:: ASSIGNMENT ::
Only the lines that hold "text" should be in the answer, each copied from the data below.
- Opening Delimiter -
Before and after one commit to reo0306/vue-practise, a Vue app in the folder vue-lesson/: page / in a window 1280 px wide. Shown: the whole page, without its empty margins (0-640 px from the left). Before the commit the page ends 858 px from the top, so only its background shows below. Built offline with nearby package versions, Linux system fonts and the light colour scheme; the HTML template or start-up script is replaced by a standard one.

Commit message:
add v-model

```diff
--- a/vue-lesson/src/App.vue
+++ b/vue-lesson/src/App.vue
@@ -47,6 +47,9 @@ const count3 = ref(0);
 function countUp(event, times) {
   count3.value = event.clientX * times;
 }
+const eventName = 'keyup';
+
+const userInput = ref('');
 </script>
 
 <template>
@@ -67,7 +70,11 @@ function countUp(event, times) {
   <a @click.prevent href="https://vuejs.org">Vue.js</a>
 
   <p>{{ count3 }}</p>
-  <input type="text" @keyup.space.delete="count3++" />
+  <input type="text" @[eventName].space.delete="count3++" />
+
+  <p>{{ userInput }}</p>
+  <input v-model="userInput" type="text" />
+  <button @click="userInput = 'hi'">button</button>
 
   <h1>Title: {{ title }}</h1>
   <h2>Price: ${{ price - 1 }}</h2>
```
- Closing Delimiter -
:: REPLY ::
-  <input type="text" @keyup.space.delete="count3++" />
+  <input type="text" @[eventName].space.delete="count3++" />
+  <input v-model="userInput" type="text" />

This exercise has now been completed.